Strictly speaking, seiza isn't supposed to be 'comfortable' as such, but it's not intended as an ordeal either, so few ceremonies or other formal situations demand that people sit like it for too long. Personally, I can take about 30 minutes of seiza before my knees start to scream, which is far longer than the typical tea ceremony. The real trick is not to get up too quickly afterwards if you want to avoid sudden pins-and-needles.
Japanese people (who'll have learned seiza from a young age), if obliged to sit seiza-style for any length of time, find all sorts of ways to relieve discomfort, such as subtle ways of shifting their weight on their heels without appearing to fidget rudely. This is every bit as skilful as assuming the seiza position in the first place. However, for some people - the elderly or infirm - seiza might not be physically possible, in which case small stools or cushions may be provided according to the custom of the ceremony being performed and, of course, there is a variety of tea ceremony where both performer and guests are seated at tables.

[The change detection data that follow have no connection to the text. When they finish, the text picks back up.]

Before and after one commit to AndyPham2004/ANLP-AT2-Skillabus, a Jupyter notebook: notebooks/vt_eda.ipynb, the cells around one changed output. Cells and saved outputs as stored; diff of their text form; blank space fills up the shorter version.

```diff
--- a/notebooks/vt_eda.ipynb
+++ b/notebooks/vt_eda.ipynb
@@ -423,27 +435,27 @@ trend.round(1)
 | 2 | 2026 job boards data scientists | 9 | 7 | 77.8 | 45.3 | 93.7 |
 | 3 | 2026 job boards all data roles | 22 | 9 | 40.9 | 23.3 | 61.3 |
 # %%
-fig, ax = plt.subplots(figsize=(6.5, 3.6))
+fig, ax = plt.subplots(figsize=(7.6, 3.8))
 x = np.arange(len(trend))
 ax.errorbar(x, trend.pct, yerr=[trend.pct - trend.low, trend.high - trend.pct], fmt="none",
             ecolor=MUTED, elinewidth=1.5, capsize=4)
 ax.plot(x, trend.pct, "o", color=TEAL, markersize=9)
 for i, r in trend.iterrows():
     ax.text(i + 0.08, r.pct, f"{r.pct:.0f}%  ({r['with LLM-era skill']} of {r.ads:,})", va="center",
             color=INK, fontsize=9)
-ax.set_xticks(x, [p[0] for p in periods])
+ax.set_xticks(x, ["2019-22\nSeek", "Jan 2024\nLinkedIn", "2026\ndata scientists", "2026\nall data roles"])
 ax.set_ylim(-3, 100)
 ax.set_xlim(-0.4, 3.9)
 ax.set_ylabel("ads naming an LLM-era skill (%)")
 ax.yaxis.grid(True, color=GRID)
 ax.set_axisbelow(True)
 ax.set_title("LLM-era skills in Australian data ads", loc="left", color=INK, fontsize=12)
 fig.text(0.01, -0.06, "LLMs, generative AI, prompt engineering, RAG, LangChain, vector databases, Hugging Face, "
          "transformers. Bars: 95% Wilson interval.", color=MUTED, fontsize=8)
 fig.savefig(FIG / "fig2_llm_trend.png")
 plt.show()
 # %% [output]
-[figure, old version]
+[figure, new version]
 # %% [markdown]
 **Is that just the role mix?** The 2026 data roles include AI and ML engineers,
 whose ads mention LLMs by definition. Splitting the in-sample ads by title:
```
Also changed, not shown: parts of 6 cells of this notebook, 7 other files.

Men and Women
Martial disciplines like kendō, aikidō and iaido have most influenced the way men assume seiza, adopting a knees apart position, with hands often laid palm down on the thighs.
The way that Japanese women assume seiza is most apparent with traditional cultural disciplines like the tea ceremony - as well as shodo (brush calligraphy) and ikebana (flower arranging) - with knees kept very close together, and hands folded modestly in the lap.

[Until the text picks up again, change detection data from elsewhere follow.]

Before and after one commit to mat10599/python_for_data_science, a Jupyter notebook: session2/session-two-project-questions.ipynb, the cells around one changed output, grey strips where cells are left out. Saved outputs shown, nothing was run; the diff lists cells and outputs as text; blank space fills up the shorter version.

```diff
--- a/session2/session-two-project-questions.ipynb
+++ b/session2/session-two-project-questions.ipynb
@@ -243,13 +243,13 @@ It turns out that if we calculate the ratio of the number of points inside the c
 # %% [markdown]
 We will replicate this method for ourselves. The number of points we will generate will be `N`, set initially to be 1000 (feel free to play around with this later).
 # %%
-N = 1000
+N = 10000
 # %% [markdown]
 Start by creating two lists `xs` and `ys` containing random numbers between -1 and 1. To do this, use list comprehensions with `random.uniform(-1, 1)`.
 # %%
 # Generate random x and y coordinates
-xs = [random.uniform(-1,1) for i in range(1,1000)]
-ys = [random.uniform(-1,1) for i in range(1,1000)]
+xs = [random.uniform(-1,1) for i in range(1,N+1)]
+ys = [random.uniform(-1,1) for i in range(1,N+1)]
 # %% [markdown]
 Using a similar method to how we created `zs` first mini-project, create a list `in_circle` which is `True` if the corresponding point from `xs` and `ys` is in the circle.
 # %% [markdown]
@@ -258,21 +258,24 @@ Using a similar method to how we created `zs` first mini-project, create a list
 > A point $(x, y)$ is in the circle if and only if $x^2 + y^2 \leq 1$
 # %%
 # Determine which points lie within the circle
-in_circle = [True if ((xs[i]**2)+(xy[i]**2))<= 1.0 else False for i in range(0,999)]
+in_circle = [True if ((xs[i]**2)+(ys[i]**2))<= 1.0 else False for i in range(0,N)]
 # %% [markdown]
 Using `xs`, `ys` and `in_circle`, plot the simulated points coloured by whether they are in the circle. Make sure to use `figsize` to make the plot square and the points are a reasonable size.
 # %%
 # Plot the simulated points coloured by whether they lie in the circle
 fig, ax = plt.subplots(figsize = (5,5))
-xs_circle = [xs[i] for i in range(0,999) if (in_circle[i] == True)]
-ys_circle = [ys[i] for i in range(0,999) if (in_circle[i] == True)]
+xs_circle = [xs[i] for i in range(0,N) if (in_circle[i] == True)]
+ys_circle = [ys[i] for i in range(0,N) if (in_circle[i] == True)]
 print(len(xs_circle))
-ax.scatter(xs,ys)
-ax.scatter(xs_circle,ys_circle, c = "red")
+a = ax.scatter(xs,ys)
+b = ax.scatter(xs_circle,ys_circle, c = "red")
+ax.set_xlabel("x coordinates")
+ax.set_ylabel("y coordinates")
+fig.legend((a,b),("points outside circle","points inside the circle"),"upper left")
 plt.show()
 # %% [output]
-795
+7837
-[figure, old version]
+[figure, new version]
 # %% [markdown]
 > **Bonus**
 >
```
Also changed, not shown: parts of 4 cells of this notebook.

In a cultural environment that's essentially floor-bound, seiza makes a great deal of sense. It avoids pointing one's feet towards one's host or teacher, etc., or sitting with your back to them, both of which are considered very rude. And for women in loosely fitting kimono, seiza avoids the obviously embarrassing problems that sitting cross-legged would entail.
A Final Thought
There are many situations that require the Japanese to sit seiza style, or where their learning unconsciously dictates it; most school children, for example, will automatically assume seiza when told to sit down and be quiet! Seiza is an important part of Japanese culture, so please embrace it if you ever have the opportunity to experience the tea ceremony in Japan; it's not as difficult as many people think, even for those who weren't brought up doing it!